The South Australian government’s Home Battery Scheme has reached a major milestone, securing 5,500 installations and orders, and adding significant new storage capacity from the “virtual power plant” technology that enables their resources to be combined.
According to the South Australian government, the 5,500 systems already installed or on order can store up to a combined 62MWh of electricity, the equivalent of around half of the state’s Tesla big battery, officially known as the Hornsdale Power Reserve.
The Tesla big battery remains the largest lithium-ion installation in the world, with 100MW/129MWh of capacity. It is getting a boost in size to 150MW/194MWh, and while other big batteries are also being installed and proposed around the country, so too are VPP schemes that seek to combine the resources of thousands of individual household installations.
The South Australian government aims to install 40,000 additional residential battery systems through its VPP scheme, which it is supporting with the provision of subsidies of up to $6,000 per system.
“More and more South Australians are realising the Marshall Government’s subsidies of up to $6000 and low interest loans for home batteries and rooftop solar can free them from the burden of electricity bills and provide blackout protection,” South Australian energy minister Dan van Holst Pellekaan said.
“Falling prices for home batteries, access to low interest loans and word of mouth from satisfied customers have combined to drive the growing uptake.”
“New virtual power plant (VPP) retail offerings from AGL, Tesla, ShineHub, Sonnen and Simply Energy enable homeowners to save even more on the upfront cost of a home battery and achieved greater ongoing savings through their energy bills,” the minister added.
The battery storage systems installed in South Australia under the scheme will participate in virtual power plant systems, which will allow for the batteries to be coordinated in a way that will assist the operation of the wider electricity system.

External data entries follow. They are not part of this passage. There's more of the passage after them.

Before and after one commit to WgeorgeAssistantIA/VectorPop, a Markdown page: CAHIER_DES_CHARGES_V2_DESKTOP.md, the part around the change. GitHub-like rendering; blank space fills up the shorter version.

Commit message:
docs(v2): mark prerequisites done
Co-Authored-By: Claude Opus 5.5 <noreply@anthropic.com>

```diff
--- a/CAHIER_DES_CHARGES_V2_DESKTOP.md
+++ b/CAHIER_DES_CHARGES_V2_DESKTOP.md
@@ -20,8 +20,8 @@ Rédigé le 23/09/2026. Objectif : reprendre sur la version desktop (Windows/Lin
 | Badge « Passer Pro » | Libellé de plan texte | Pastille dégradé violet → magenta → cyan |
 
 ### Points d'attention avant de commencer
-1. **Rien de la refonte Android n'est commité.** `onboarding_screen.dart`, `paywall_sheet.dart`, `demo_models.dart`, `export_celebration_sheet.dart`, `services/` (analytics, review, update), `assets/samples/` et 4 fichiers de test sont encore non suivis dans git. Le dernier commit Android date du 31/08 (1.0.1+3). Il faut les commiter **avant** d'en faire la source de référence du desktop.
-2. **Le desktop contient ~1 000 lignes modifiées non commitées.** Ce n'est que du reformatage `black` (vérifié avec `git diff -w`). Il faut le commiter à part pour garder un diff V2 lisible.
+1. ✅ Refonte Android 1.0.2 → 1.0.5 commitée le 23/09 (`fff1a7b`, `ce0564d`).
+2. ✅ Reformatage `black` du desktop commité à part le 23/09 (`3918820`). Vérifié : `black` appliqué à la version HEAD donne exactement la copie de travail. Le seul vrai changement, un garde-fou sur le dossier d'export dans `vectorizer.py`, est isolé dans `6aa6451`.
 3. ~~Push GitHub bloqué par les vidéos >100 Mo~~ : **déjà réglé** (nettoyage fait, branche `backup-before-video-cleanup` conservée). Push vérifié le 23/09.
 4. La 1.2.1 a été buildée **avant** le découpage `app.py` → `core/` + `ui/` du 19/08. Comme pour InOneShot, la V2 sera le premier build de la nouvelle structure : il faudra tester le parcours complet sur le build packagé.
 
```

Already, the South Australia VPP – using hundreds of batteries installed in mostly low income and state housing – played a key role in keeping the lights on when the country’s biggest coal unit, at Kogan Creek in Queensland, tripped in October, causing the power system to drop well below the normal level of system frequency.

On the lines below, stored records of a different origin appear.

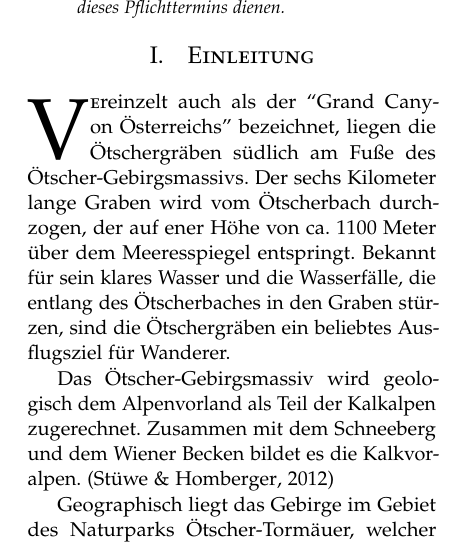
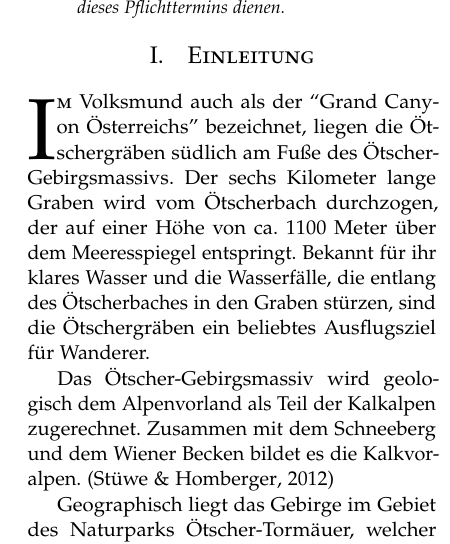
Before and after one commit to fladi/hike_and_swim_2013, a LaTeX paper (invitation.tex): part of one column of page 1 of 3, cut so that both start at the same text. The pictures show the PDF file invitation.pdf that the author committed with the source.

Commit message:
Formating and minor typos.

```diff
--- a/invitation.tex
+++ b/invitation.tex
@@ -123,22 +124,21 @@ dieses Pflichttermins dienen.
 
 \section{Einleitung}
 
-\lettrine[nindent=0em,lines=3]{V} ereinzelt auch als der ``Grand Canyon Österreichs'' bezeichnet, liegen die Ötschergräben
-südlich am Fuße des Ötscher-Gebirgsmassivs. Der sechs Kilometer lange Graben wird vom Ötscherbach durchzogen,
-der auf ener Höhe von ca. 1100 Meter über dem Meeresspiegel entspringt. Bekannt für sein klares Wasser und
-die Wasserfälle, die entlang des Ötscherbaches in den Graben stürzen, sind die Ötschergräben ein beliebtes
+\lettrine[nindent=0em,lines=3]{I} m Volksmund auch als der ``Grand Canyon Österreichs'' bezeichnet, liegen die Ötschergräben südlich am Fuße des
+Ötscher-Gebirgsmassivs. Der sechs Kilometer lange Graben wird vom Ötscherbach durchzogen, der auf einer Höhe von ca. 1100 Meter über dem Meeresspiegel
+entspringt. Bekannt für ihr klares Wasser und die Wasserfälle, die entlang des Ötscherbaches in den Graben stürzen, sind die Ötschergräben ein beliebtes
 Ausflugsziel für Wanderer.
 
-Das Ötscher-Gebirgsmassiv wird geologisch dem Alpenvorland als Teil der
-Kalkalpen zugerechnet. Zusammen mit dem Schneeberg und dem Wiener Becken bildet es die Kalkvoralpen. \cite{SH:2012}
+Das Ötscher-Gebirgsmassiv wird geologisch dem Alpenvorland als Teil der Kalkalpen zugerechnet. Zusammen mit dem Schneeberg und dem Wiener Becken bildet es die
+Kalkvoralpen. \cite{SH:2012}
 
-Geographisch liegt das Gebirge im Gebiet des Naturparks Ötscher-Tormäuer, welcher 1970 als Folge einer Protestbewegung gegen ein neues Wasserkraftwerk an der Erlauf
-entstand \cite{NOT:2013:Online}. Das Gebiet um den Naturpark ist vor allem seit der Zuwanderung eines Bärenmännchens aus Slowenien Anfang der 1970er Jahre und
-der darauf folgenden Ansiedelung von drei weiteren Bären in den nördlichen Kalkalpen bekannt.
+Geographisch liegt das Gebirge im Gebiet des Naturparks Ötscher-Tormäuer, welcher 1970 als Folge einer Protestbewegung gegen ein neues Wasserkraftwerk an der
+Erlauf entstand \cite{NOT:2013:Online}. Das Gebiet um den Naturpark ist vor allem seit der Zuwanderung eines Bärenmännchens aus Slowenien Anfang der 1970er
+Jahre und der darauf folgenden Ansiedelung von drei weiteren Bären in den nördlichen Kalkalpen bekannt.
 
-Im Sommer des Jahres 2012 unternahmen kälteresistente Mitglieder (\cref{fig:bad}) der
-bergbegeisterten Familie Maierhofer gleich zwei Wanderungen, welche auch ein Bad in den
-Bächen abseits der Wanderwege einschloß. Dies waren zuerst in der Bärenschützklamm und dann, im größeren Rahmen, in den Ötschergräben, nahe den Mirafällen.
+Im Sommer des Jahres 2012 unternahmen kälteresistente Mitglieder (\cref{fig:bad}) der bergbegeisterten Familie Maierhofer gleich zwei Wanderungen, welche auch
+ein Bad in den Bächen abseits der Wanderwege einschloß. Dies waren zuerst in der Bärenschützklamm und dann, im größeren Rahmen, in den Ötschergräben, nahe den
+Mirafällen.
 
 Aufgrund der Begeisterung einer representativen Population der Teilnehmer aus dem Jahr 2012 soll auch heuer wieder eine Wanderung in das Gebiet der
 Ötschergräben unter möglichst umfassender Beteiligung aller Familienmitglieder stattfinden.
```
Also changed, not shown: invitation.pdf, invitation.tex (15 more changed lines).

A surge of households applied for the home battery subsidy in the last couple of months of 2019, with the number of households with a battery installed or having been approved for the battery subsidy, now exceeding 5,500.
Interest in battery installations has surged after the scheme kicked off with a relatively sluggish start.
“After an expected slow start 40 per cent of the total number of approvals have occurred in just the last two and a half months as South Australians realise the subsidy of up to $6000 makes purchasing a home battery financially attractive,” van Holst Pellekaan said.
The highest rates of uptake of the battery subsidy have been outside of Adelaide, with households in the state’s mid-north near Port Pirie and south-east near Mount Gambier, leading the adoption of battery systems.
The South Australian government has developed a battery sizing tool and is providing battery pricing information to households, to assist potential scheme participants in choosing the right size and type of battery system for their household.
Eligible South Australian households can receive a subsidy of $500 per kWh of battery energy storage, with the rate increasing to $600 per kWh for concession holders. In both cases, the total maximum subsidy is capped at $6,000.
The scheme is being funded by a $100 million commitment from the South Australian government, along with an additional $100 million in loans available to support the installation of systems being financed by the Clean Energy Finance Corporation.